The automaker’s revenue rose 1.4 billion, or 4 percent, to $39.1 billion thanks to a strong sales mix. But profits were pinched by charges for recalls and higher parts costs for some of its 2016 launches.
Ford’s profit margins during the quarter fell 4.4 percentage points to 5.4 percent. Ford reported earnings per share of 40 cents, down from the first quarter of last year but better than the 35 cents analysts had expected.
“It was a solid quarter,” Ford CFO Bob Shanks told reporters on Thursday. “There were no surprises; it’s consistent with what we had expected.”
Ford took a $467 million warranty hit in the first quarter. That includes a $295 million charge for two recalls, one involving engines that could catch fire and the other involving door latches.
The automaker’s profits were driven by North America, where it made a $2 billion pre-tax profit, down $1.1 billion from a year earlier.
Profit margins there fell 4.6 percentage points to 8.3 percent, and Ford’s market share fell 0.5 percentage points to 14.1 percent due to lower fleet sales.

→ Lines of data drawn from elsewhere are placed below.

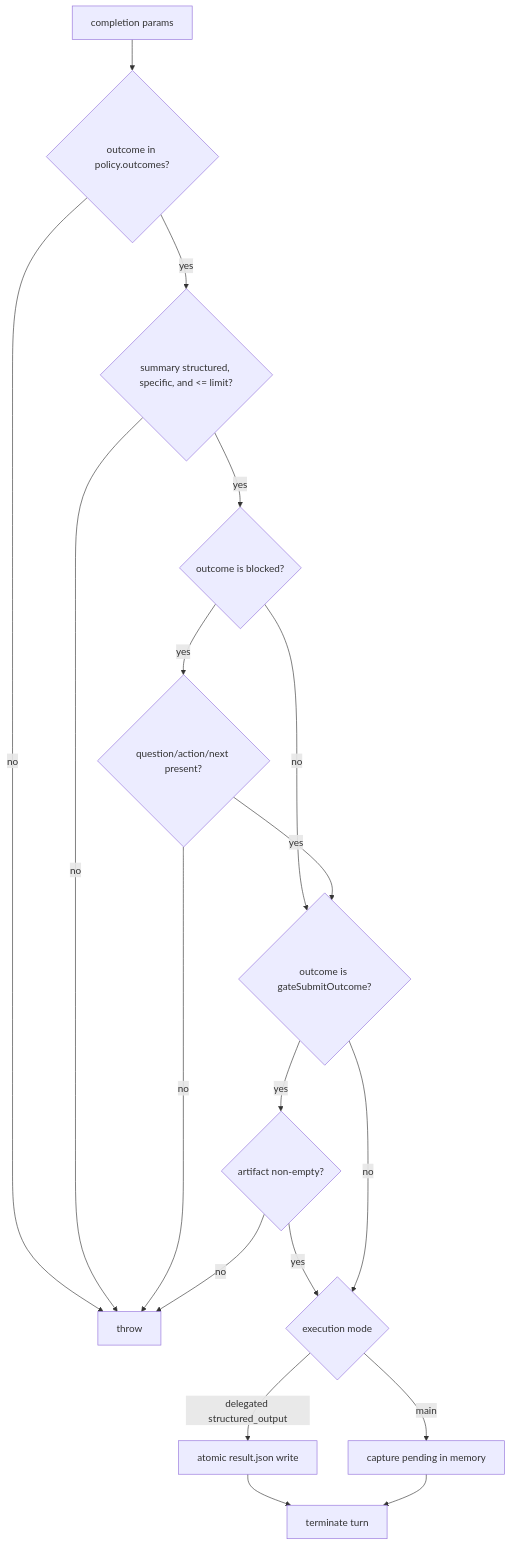
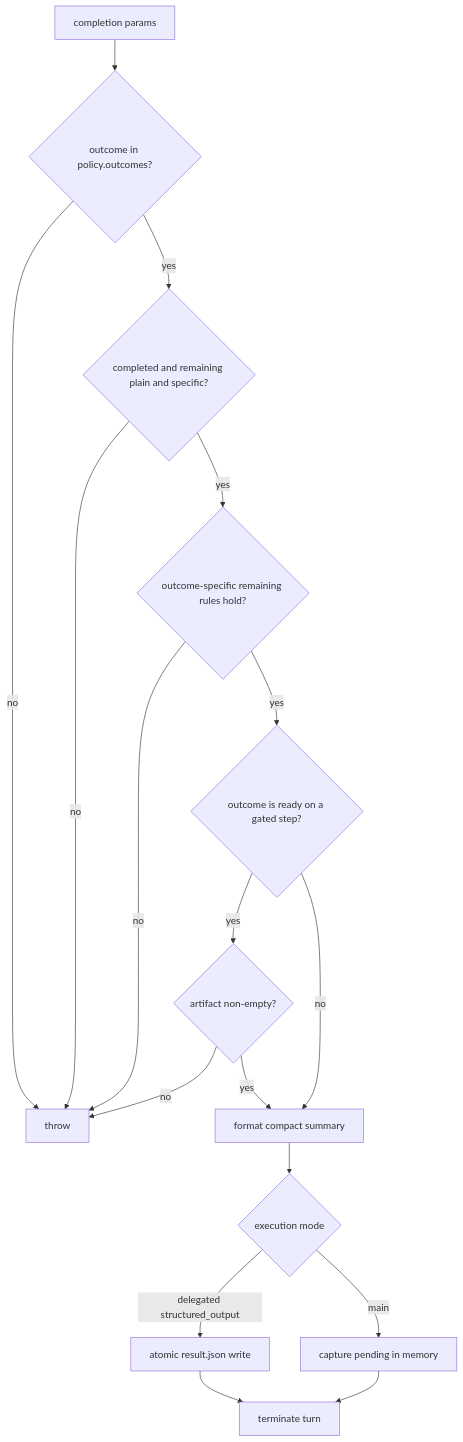
One commit to wichayutdew/pi-workflows changed the sixth of 7 diagrams in openwiki/security/policy-model.md. Above: the diagram before and after it, drawn with Mermaid. The commit also changed other lines of this file and 103 other files, not shown here.

````diff
--- a/openwiki/security/policy-model.md
+++ b/openwiki/security/policy-model.md
@@ -104,20 +104,19 @@
 ```mermaid
 flowchart TD
   Complete[completion params] --> Outcome{outcome in policy.outcomes?}
   Outcome -- no --> Reject[throw]
-  Outcome -- yes --> Summary{summary structured, specific, and <= limit?}
-  Summary -- no --> Reject
-  Summary -- yes --> BlockedOutcome{outcome is blocked?}
-  BlockedOutcome -- no --> Gate{outcome is gateSubmitOutcome?}
-  BlockedOutcome -- yes --> BlockedSummary{question/action/next present?}
-  BlockedSummary -- no --> Reject
-  BlockedSummary -- yes --> Gate
+  Outcome -- yes --> Handoff{completed and remaining plain and specific?}
+  Handoff -- no --> Reject
+  Handoff -- yes --> Semantics{outcome-specific remaining rules hold?}
+  Semantics -- no --> Reject
+  Semantics -- yes --> Gate{outcome is ready on a gated step?}
   Gate -- yes --> Artifact{artifact non-empty?}
   Artifact -- no --> Reject
-  Artifact -- yes --> Mode{execution mode}
-  Gate -- no --> Mode
+  Artifact -- yes --> Summary[format compact summary]
+  Gate -- no --> Summary
+  Summary --> Mode{execution mode}
   Mode -- delegated structured_output --> Write[atomic result.json write]
   Mode -- main --> Capture[capture pending in memory]
   Write --> Terminate[terminate turn]
   Capture --> Terminate
 ```
````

Ford’s retail share rose two-tenths of a percentage point, thanks to sales of trucks, utilities and luxury vehicles.
Ford made a pre-tax profit of $176 million in Europe, where it posted its eighth-consecutive quarterly profit. It also made $124 million in Asia Pacific, despite a “tough quarter” for China, Shanks said.
Ford lost $244 million in South America and $80 million in the Middle East and Africa.
“This quarter was an investment in Ford’s future,” CEO Mark Fields said in a statement.
Ford reaffirmed its full-year guidance. It expects to make a pre-tax profit of $9 billion, down from $10.4 billion in 2016 as it invests in “emerging opportunities” like autonomous and electric vehicles.
It's in the midst of spending $4.5 billion through 2021 on 13 new electrified vehicles. It recently agreed to invest $1 billion in artificial intelligence startup Argo AI over five years. And, Ford is expanding Chariot, a Silicon Valley shuttle service it acquired last year.
Shanks said that the remainder of 2017 will be about even or better than Ford’s financial performance in 2016.
“This will be the toughest quarter,” he said, although he noted that Ford’s lowest profits of the year will come in the third quarter, because of seasonal timing.